Aims: Young adulthood represents a period of continued smoking progression and the establishment of regular and long-term smoking practices. Our understanding of the psychological processes that facilitate and solidify regular smoking patterns in this developmental period is limited. We sought to evaluate the role of depression symptoms in young adult smoking uptake and to evaluate whether non-smoking related alternative reinforcers was a mechanism by which depression symptoms influence smoking.
Participants: The sample was composed of 834 young adults who participated in a longitudinal study of smoking adoption (aged 18-22 years).
Design and measurements: In this prospective cohort study, smoking, depression, alternative reinforcers and several covariates were measured annually via telephone from emerging adulthood (age 18) to young adulthood (age 22).
Findings: Results of a parallel processes latent growth curve model showed that depression symptoms level (baseline age 18) had a significant negative effect on substitute alternative reinforcers trend (β = -0.01, Z = -3.17, P=0.002) and that substitute reinforcers trend had a significant negative effect on smoking trend (β = -0.62, Z = -2.99, P = 0.003). An assessment of indirect effects revealed that depression symptoms level had a significant positive indirect effect on smoking trend through substitute alternative reinforcers trend (β = 0.01, Z = 2.09, P = 0.04, 99% CI = 0.001, 0.02), such that greater depression symptoms at baseline predicted decreases in substitute reinforcers across time which in turn predicted increases in smoking uptake/rate from emerging to young adulthood.
Conclusions: Depressive symptoms in emerging adulthood appear to influence smoking uptake and smoking rate through reductions in alternative reinforcers. This suggests that increasing involvement in alternative reinforcers may prevent smoking uptake and escalation in smoking rate.

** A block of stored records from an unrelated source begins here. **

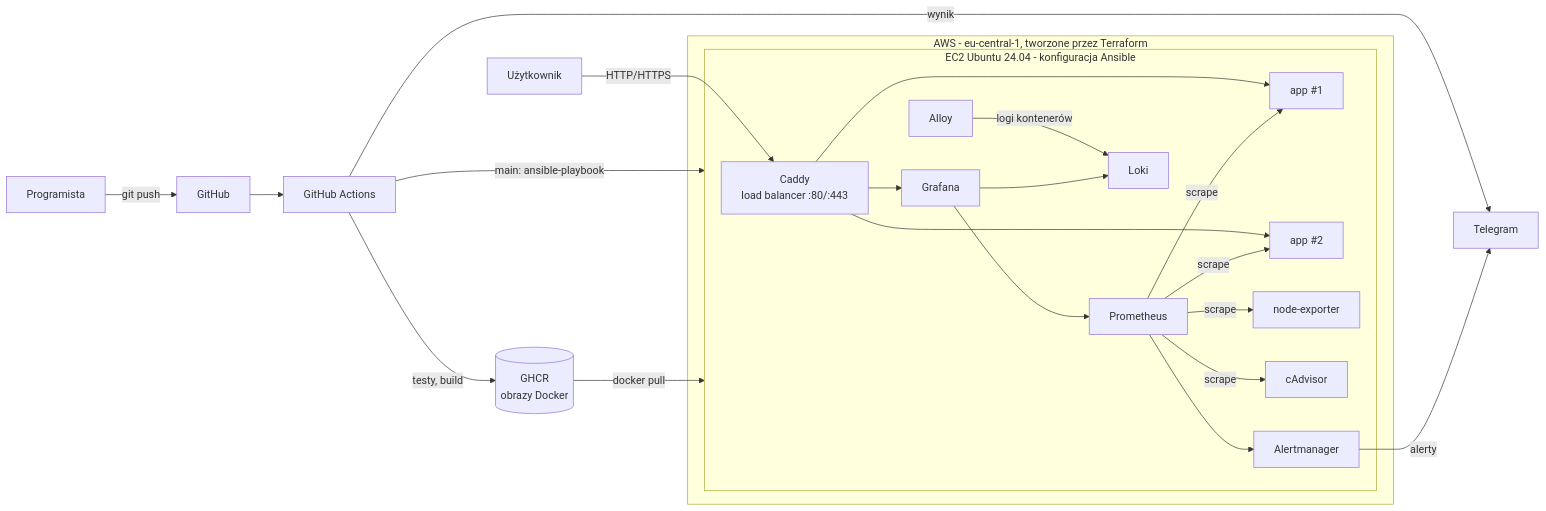
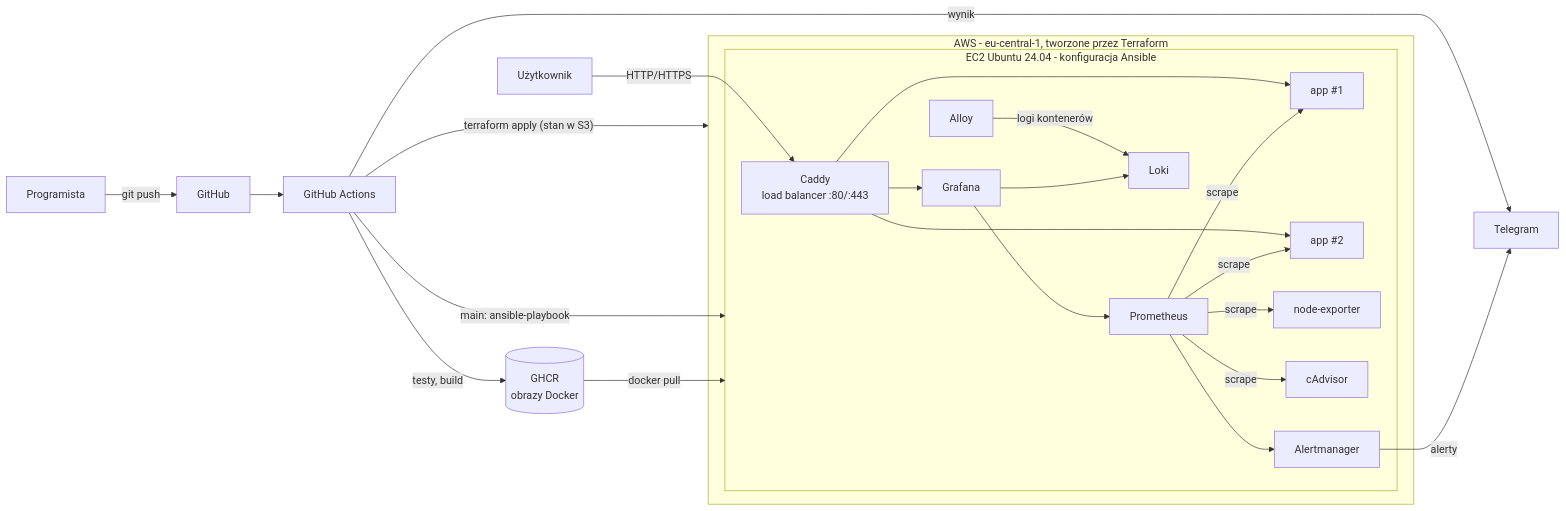
Before and after one commit to malsoa2023/devops-projekt: the first of 2 diagrams in README.md, drawn with Mermaid. The commit also changed other lines of this file and 15 other files, not shown here.

````diff
--- a/README.md
+++ b/README.md
@@ -19,24 +19,25 @@
 ```mermaid
 graph LR
     dev[Programista] -- git push --> gh[GitHub]
     gh --> ci[GitHub Actions]
     ci -- testy, build --> ghcr[(GHCR<br/>obrazy Docker)]
+    ci -- "terraform apply (stan w S3)" --> aws
     ci -- "main: ansible-playbook" --> ec2
     ci -- wynik --> tg[Telegram]
 
     subgraph aws[AWS - eu-central-1, tworzone przez Terraform]
       subgraph ec2[EC2 Ubuntu 24.04 - konfiguracja Ansible]
         caddy[Caddy<br/>load balancer :80/:443] --> app1[app #1]
         caddy --> app2[app #2]
         caddy --> grafana[Grafana]
         prom[Prometheus] -- scrape --> app1 & app2
         prom -- scrape --> ne[node-exporter] & cad[cAdvisor]
         prom --> am[Alertmanager]
         alloy[Alloy] -- logi kontenerów --> loki[Loki]
         grafana --> prom & loki
       end
     end
     ghcr -- docker pull --> ec2
     am -- alerty --> tg
     user[Użytkownik] -- HTTP/HTTPS --> caddy
 ```
````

© 2010 The Authors, Addiction © 2010 Society for the Study of Addiction.